--- Exercise instructions ---
Pictures should be excluded; otherwise, copy every entry exactly.

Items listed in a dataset
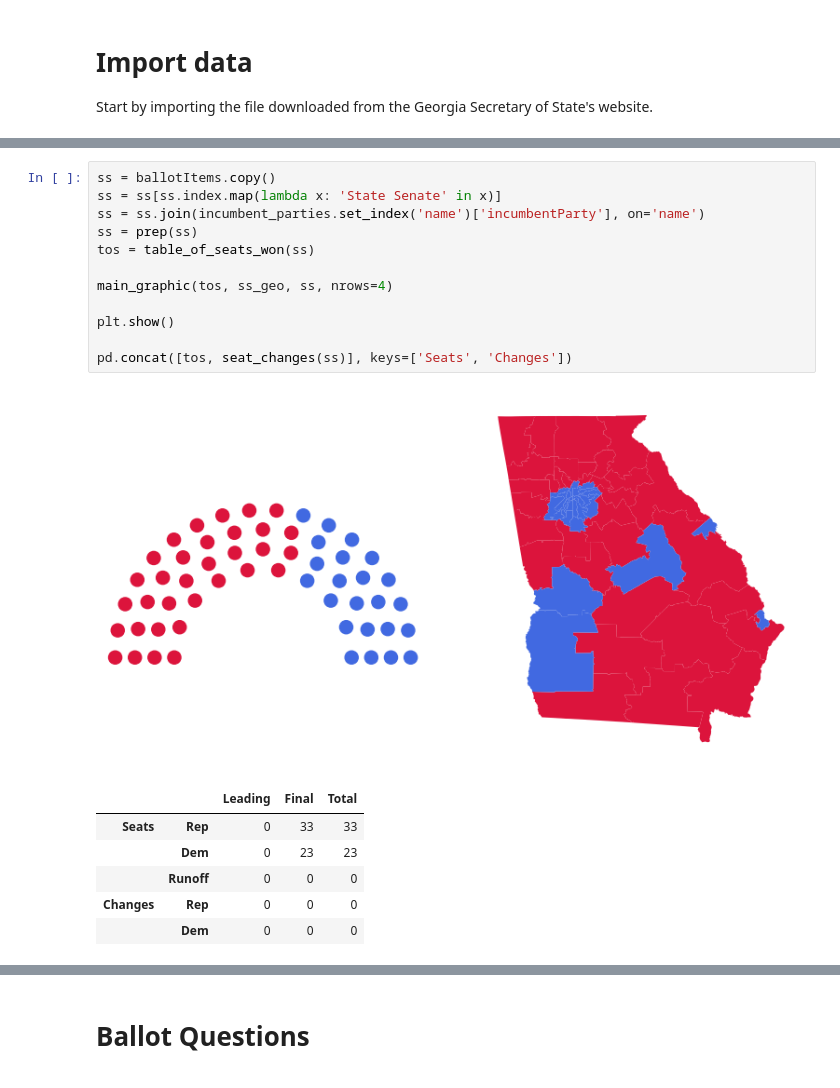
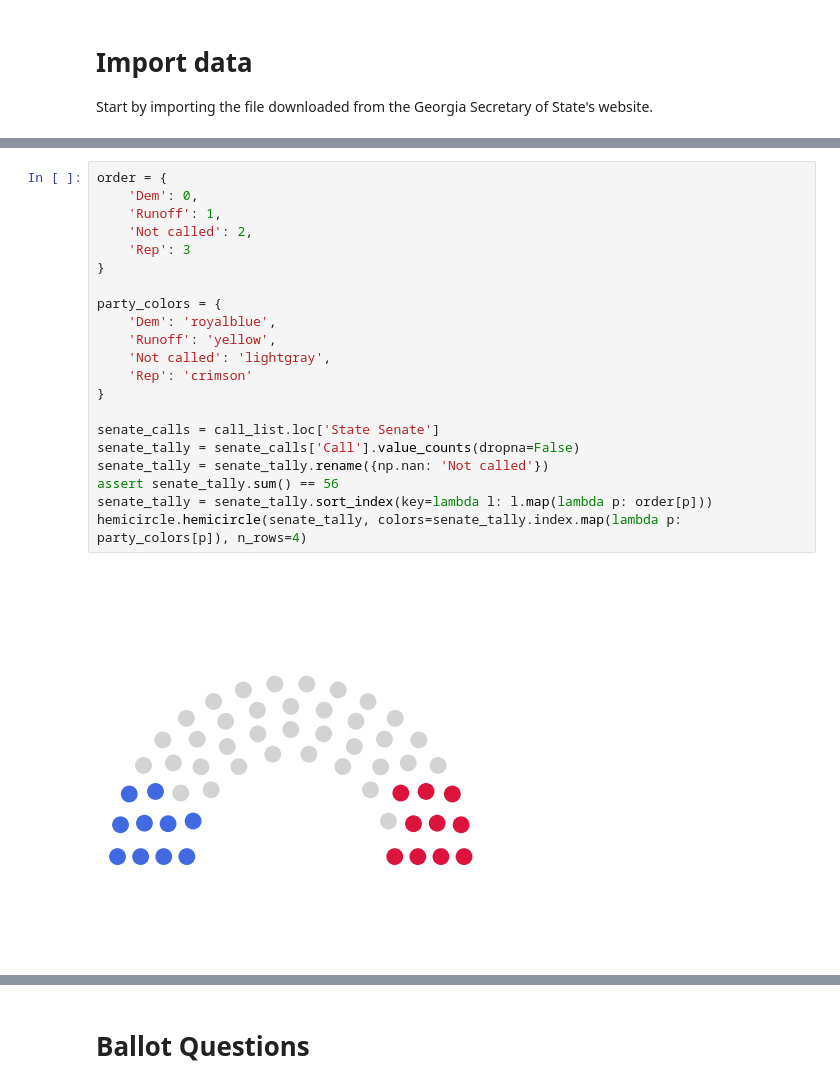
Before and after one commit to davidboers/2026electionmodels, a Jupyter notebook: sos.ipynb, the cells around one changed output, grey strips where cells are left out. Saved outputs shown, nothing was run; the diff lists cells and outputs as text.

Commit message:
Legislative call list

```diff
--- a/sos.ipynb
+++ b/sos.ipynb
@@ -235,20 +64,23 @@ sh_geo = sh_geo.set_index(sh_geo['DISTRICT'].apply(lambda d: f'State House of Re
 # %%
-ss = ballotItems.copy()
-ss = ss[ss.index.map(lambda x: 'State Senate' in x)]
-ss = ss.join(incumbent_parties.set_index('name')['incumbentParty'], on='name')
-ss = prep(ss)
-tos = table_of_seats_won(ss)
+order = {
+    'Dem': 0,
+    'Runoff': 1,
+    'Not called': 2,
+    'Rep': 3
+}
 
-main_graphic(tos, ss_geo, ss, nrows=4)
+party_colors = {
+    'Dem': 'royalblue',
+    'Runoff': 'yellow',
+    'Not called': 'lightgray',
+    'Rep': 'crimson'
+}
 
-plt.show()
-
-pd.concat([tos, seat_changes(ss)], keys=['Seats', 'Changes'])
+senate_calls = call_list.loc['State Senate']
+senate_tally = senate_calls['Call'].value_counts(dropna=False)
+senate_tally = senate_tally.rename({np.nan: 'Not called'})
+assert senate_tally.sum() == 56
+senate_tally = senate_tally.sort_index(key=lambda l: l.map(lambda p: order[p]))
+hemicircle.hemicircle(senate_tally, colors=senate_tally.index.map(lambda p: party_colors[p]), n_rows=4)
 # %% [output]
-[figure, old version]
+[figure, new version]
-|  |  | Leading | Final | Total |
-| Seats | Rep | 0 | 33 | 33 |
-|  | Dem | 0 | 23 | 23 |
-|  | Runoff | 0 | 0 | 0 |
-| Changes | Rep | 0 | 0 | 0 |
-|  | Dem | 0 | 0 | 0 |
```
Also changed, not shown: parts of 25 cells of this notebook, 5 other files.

--- Your response ---
Before and after one commit to davidboers/2026electionmodels, a Jupyter notebook: sos.ipynb, the cells around one changed output, grey strips where cells are left out. Saved outputs shown, nothing was run; the diff lists cells and outputs as text.

Commit message:
Legislative call list

```diff
--- a/sos.ipynb
+++ b/sos.ipynb
@@ -235,20 +64,23 @@ sh_geo = sh_geo.set_index(sh_geo['DISTRICT'].apply(lambda d: f'State House of Re
 # %%
-ss = ballotItems.copy()
-ss = ss[ss.index.map(lambda x: 'State Senate' in x)]
-ss = ss.join(incumbent_parties.set_index('name')['incumbentParty'], on='name')
-ss = prep(ss)
-tos = table_of_seats_won(ss)
+order = {
+    'Dem': 0,
+    'Runoff': 1,
+    'Not called': 2,
+    'Rep': 3
+}
 
-main_graphic(tos, ss_geo, ss, nrows=4)
+party_colors = {
+    'Dem': 'royalblue',
+    'Runoff': 'yellow',
+    'Not called': 'lightgray',
+    'Rep': 'crimson'
+}
 
-plt.show()
-
-pd.concat([tos, seat_changes(ss)], keys=['Seats', 'Changes'])
+senate_calls = call_list.loc['State Senate']
+senate_tally = senate_calls['Call'].value_counts(dropna=False)
+senate_tally = senate_tally.rename({np.nan: 'Not called'})
+assert senate_tally.sum() == 56
+senate_tally = senate_tally.sort_index(key=lambda l: l.map(lambda p: order[p]))
+hemicircle.hemicircle(senate_tally, colors=senate_tally.index.map(lambda p: party_colors[p]), n_rows=4)
 # %% [output]
-[figure, old version]
+[figure, new version]
-|  |  | Leading | Final | Total |
-| Seats | Rep | 0 | 33 | 33 |
-|  | Dem | 0 | 23 | 23 |
-|  | Runoff | 0 | 0 | 0 |
-| Changes | Rep | 0 | 0 | 0 |
-|  | Dem | 0 | 0 | 0 |
```
Also changed, not shown: parts of 25 cells of this notebook, 5 other files.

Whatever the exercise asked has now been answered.